A nameless boy is left at the Dreams and Hopes Orphanage (and don't think I didn't have to concentrate really hard not to flip those two every time I read/wrote the name) and is named Timothy Other -- which is not the most interesting name in the book, trust me -- where he spends the first twelve years of his life happy, healthy (insanely so) and cared for. Until the man who ran the orphanage dies and the bank takes ownership of the mortgaged-to-the-hilt facility. The people that take it over might as well have been Miss Hannigan and Dolores Umbridge.
Not surprisingly, Timothy wants something else in his life, runs away -- and straight out of Candide ends up at Marzipan Mountain (his name for it); befriending a giant mouse, caterpillar and Sasquatch-like creature; and on the trail of his birth parents (something he learns much later); and a way to rescue the orphanage. Meanwhile, back home we learn about the nefarious schemes that are behind the takeover of the orphanage and the various motivations behind them.
Some of the subject matter and way it's depicted seem a little more "adult," dark or whatever than is acceptable for kids' literature. On the whole (there might be a line or two I wouldn't defend), this is silly and doesn't give kids enough credit. It also ignores the history of these kind of books -- from Lewis Carroll and J. M. Barrie to Rowling and Gaiman -- kids can handle this stuff if presented right. Frequently better than adults can.
Eventually, Timothy and one of his new friends come back home to save the day, right wrongs, and give many the happy ending you expect given the genre and setup. There's a bit of redemption, a bit of justice, and a lot of hope and love at work here -- Dreams and Hopes, I guess you could say, as these various characters pursue the Golden Life and launch Timothy on further adventures in the sequel(s). All the makings of a good introductory novel for a series.
There's a nice hat-tip to another British children's fantasy series that should tickle everyone who catches it -- and mean nothing at all to those who don't.
With each major character (and most of the minor) there's a moment or two, a couple of lines, or a scene that doesn't seem to fit with what we've been told/seen about the character.

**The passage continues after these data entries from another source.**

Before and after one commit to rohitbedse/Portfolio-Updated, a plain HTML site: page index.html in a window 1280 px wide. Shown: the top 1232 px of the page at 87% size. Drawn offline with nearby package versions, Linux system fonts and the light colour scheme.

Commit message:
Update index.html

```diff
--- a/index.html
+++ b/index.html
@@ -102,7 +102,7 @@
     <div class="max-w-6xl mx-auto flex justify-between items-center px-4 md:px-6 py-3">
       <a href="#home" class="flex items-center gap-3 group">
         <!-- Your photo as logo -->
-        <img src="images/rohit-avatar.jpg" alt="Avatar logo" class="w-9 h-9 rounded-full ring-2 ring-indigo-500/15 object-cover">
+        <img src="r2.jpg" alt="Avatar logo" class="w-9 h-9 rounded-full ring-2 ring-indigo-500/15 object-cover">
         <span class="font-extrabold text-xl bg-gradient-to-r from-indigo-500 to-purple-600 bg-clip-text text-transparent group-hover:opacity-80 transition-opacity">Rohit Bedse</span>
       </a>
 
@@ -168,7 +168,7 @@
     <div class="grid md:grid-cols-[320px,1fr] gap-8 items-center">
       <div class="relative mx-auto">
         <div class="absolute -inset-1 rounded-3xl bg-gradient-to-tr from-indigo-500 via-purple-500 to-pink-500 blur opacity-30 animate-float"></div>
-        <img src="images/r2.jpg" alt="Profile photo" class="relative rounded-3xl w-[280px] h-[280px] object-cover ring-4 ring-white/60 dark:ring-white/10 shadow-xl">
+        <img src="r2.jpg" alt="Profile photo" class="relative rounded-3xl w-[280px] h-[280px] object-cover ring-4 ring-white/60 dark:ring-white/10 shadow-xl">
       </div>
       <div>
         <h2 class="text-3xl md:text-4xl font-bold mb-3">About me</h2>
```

It'd take too much space to illustrate this, but when you get to that scene (and you'll recognize it just about every time), just shake it off and move on, Timothy or Edwin or Itling or whoever will get back to themselves soon.
I had a hard time nailing down the feel of this one, there's sort of a fairy-tale feel to it. Not Grimm Brothers' fairy-tale, but the warm-fuzzy kind (with a hint of the other), like J. K. Rowling-light. Even a dash Mrs. Piggle-Wiggle at the beginning. Later on, it morphs into a Neil Gaiman-esque children's book feel. Now, Abel never quite hits the Rowling/MacDonald/Lewis/Gaiman tone exactly -- which is good, he's doing his own thing, but it's in those ballparks. The one thing that would help his tone is a bit more economy of words -- he takes a few too many to pull of the whimsy, the sense of play, that he seems to be going for.
Actually, that goes for pretty much the book as a whole -- Abel could've trimmed just about everything a bit. It's a slow read, which is not necessary a bad thing, I've got nothing against them. But I think it works against what he's trying to do and I think I have a little more patience than the target audience would. I'm not saying it needs to be a hundred pages shorter -- but it could read a little smoother, quicker. Really -- how many people noticed the length of Goblet of Fire? You didn't because of the way it was written (not just the exciting parts, either).
I want to be clear, I'm not saying the writing isn't good -- but the pacing and language are so close to being very good, the fact that he misses the target by a little emphasizes the fact that he missed it. This is a winsome and charming book that should enchant younger readers, if they just give it the opportunity.
Disclaimer: I received a copy of this book from the author in exchange for this post/my honest thoughts. I'd like to thank him for the book and for his patience, I took far too long with this.